Is MAID treatment?
This article is in response to the From Our Readers article, “A Medical Degree Is Not a License to Prescribe Death” by Susan Stefan, JD.
I thank Susan Stefan, JD, for her thoughtful comments. I totally agree that prescribing lethal medication is best done in the context of a longstanding relationship between patient and physician. However, the fact that it is currently most often provided by a physician with a special commitment to medical aid in dying (MAID) is likely an unavoidable transition. (The “agenda” is to give patients the option, not to having them choose it.) We can hope that over time more physicians will become comfortable discussing these issues with their established patients in a frank and nonjudgmental way, even if the physician prefers to have another physician do the actual prescribing should the patient opt for MAID.
She asserts that MAID should be opposed because “suicide is not ‘treatment.’” But what is treatment? If our task is solely to extend the time our patients are alive, MAID clearly is not. If it includes interventions to reduce suffering, support our patients’ autonomy, and maximize their dignity as they define it, it clearly is. An initial visceral response to terms like “suicide” or “prescribing death” can result in missing important distinctions. A soldier whose foot is blown off in battle and a person whose foot is cut off by a surgeon to prevent metastasis of an osteosarcoma have both been maimed; The former is not treatment, the latter is.

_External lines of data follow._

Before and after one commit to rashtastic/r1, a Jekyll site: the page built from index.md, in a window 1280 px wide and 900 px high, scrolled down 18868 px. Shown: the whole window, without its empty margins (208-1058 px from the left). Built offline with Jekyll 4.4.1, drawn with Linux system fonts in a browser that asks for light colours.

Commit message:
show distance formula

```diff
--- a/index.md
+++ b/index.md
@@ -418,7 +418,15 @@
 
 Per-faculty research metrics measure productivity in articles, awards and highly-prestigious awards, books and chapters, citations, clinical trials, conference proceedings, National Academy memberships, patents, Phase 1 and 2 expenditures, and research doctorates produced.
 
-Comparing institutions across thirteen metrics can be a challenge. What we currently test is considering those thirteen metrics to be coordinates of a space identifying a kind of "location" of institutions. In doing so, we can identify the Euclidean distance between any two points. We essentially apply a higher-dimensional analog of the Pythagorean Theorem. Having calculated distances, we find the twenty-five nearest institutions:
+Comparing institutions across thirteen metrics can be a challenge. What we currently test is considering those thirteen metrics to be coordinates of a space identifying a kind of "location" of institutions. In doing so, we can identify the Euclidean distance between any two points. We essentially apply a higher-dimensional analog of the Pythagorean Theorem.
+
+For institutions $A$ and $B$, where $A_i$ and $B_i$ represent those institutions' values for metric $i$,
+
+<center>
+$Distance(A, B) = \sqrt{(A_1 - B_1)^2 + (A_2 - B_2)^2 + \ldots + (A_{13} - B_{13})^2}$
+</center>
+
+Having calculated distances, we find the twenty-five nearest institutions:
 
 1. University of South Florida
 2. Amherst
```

As to the concern that MAID is simply medicalizing a personal and philosophical decision, the whole point of MAID is to give that decision to the patient. The physician is just providing a humane means to facilitate the patient’s choice. And as to MAID giving the already too powerful medical profession more power, remember that withholding an intervention is as much an exercise of power as providing it.
Dr Heinrichs is a psychiatrist in Ellicott City, Maryland.